Work item - Whenever a line in the entries below contains the string "alpha", copy that line.

Data for this task -
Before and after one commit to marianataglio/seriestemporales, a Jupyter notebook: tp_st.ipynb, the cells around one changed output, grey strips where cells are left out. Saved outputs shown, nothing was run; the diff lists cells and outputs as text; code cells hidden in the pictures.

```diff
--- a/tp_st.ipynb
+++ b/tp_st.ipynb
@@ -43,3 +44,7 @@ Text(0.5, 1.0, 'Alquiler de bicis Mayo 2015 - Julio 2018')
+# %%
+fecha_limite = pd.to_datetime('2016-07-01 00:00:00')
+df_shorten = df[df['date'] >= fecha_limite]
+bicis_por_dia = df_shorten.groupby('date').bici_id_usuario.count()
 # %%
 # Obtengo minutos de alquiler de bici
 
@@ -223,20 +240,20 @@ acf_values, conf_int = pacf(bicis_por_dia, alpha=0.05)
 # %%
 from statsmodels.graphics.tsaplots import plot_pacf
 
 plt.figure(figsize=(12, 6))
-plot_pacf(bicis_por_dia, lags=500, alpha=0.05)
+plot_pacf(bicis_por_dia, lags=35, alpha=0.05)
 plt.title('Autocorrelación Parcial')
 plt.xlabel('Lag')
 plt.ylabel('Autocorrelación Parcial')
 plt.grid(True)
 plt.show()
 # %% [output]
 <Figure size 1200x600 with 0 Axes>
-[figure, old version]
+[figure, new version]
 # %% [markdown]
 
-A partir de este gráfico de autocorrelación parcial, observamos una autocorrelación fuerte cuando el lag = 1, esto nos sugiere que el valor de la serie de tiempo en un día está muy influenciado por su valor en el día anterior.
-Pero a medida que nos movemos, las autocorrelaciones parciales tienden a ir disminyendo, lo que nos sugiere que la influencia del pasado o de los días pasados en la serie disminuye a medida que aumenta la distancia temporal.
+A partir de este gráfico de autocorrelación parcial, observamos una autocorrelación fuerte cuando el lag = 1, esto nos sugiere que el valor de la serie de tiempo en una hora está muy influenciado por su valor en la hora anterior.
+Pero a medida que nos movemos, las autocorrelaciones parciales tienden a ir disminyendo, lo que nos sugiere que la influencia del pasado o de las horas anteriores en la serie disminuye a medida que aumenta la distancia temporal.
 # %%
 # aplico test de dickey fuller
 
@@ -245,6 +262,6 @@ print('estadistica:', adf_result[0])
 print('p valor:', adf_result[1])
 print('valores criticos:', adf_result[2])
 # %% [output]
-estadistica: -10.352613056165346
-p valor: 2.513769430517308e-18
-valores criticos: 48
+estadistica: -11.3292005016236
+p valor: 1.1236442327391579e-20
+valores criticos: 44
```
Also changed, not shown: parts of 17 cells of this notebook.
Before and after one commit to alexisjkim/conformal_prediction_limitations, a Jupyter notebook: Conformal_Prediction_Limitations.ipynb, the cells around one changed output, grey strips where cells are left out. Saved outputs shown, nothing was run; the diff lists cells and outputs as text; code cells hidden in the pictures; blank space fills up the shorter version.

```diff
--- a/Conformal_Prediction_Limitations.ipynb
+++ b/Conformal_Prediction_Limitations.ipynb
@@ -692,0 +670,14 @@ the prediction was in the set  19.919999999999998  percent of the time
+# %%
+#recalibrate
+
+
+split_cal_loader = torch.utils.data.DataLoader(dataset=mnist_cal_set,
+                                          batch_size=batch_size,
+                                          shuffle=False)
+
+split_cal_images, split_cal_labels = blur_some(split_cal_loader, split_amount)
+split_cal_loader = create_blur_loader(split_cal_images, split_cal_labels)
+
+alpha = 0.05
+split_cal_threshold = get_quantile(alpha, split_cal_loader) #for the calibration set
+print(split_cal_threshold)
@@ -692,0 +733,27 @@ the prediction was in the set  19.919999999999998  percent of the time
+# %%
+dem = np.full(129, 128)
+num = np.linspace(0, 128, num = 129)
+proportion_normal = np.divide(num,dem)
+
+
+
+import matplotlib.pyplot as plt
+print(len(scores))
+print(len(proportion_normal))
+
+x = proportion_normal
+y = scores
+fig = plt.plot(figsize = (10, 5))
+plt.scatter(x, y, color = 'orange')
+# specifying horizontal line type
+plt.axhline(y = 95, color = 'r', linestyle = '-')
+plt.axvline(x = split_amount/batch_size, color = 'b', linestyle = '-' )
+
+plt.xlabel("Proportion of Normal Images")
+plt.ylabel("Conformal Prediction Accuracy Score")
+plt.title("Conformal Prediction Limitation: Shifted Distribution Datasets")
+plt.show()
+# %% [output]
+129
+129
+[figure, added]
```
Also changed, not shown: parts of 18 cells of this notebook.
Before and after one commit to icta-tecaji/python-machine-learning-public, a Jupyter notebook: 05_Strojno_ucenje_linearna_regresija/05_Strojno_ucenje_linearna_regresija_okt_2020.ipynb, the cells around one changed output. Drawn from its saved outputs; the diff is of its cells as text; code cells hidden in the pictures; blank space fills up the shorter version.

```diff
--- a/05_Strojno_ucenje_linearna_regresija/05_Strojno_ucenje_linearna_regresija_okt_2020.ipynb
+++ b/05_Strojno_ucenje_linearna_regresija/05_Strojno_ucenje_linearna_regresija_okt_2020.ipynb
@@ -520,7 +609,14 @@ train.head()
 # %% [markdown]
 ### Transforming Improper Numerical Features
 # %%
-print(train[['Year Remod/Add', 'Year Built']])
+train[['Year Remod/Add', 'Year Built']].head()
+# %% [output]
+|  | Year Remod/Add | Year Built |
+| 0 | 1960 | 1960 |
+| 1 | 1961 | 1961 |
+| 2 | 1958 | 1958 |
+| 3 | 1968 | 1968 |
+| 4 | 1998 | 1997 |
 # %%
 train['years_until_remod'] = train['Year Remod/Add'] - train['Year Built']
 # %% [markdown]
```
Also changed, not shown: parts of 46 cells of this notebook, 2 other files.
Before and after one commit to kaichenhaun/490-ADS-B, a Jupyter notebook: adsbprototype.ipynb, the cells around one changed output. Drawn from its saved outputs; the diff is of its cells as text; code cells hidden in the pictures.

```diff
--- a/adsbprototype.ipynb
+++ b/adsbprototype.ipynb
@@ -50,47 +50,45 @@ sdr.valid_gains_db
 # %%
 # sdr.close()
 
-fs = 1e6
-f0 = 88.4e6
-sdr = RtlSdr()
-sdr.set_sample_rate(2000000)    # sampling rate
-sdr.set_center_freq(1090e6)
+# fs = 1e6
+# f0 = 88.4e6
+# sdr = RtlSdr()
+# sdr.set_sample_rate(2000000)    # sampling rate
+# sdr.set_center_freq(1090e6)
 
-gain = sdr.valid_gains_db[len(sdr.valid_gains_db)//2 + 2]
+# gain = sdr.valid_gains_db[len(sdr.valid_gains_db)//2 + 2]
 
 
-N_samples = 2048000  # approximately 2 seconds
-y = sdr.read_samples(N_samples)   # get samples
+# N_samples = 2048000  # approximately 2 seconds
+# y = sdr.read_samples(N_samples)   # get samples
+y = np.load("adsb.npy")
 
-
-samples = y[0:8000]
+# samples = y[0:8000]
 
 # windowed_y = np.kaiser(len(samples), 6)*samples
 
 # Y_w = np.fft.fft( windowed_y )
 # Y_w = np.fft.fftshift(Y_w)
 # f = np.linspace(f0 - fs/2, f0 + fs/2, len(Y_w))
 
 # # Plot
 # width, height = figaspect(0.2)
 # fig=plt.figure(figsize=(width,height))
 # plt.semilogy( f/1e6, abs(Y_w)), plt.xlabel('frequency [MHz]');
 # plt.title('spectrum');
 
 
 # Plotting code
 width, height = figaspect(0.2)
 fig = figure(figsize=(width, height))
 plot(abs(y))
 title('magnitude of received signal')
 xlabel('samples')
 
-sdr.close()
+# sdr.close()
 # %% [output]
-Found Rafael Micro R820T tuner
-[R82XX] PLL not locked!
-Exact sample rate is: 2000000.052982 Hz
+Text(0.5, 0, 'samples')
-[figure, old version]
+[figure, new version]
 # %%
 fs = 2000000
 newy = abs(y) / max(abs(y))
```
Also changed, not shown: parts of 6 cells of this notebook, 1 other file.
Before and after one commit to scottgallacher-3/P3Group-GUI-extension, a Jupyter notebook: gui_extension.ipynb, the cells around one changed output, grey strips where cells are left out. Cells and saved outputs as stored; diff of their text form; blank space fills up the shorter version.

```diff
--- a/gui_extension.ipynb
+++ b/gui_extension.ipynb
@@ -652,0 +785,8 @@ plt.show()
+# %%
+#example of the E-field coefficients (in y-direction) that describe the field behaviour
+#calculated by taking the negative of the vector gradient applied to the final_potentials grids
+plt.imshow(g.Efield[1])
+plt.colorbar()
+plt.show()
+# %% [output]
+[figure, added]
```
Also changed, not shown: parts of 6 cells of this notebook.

Final answer -
@@ -223,20 +240,20 @@ acf_values, conf_int = pacf(bicis_por_dia, alpha=0.05)
-plot_pacf(bicis_por_dia, lags=500, alpha=0.05)
+plot_pacf(bicis_por_dia, lags=35, alpha=0.05)
+alpha = 0.05
+split_cal_threshold = get_quantile(alpha, split_cal_loader) #for the calibration set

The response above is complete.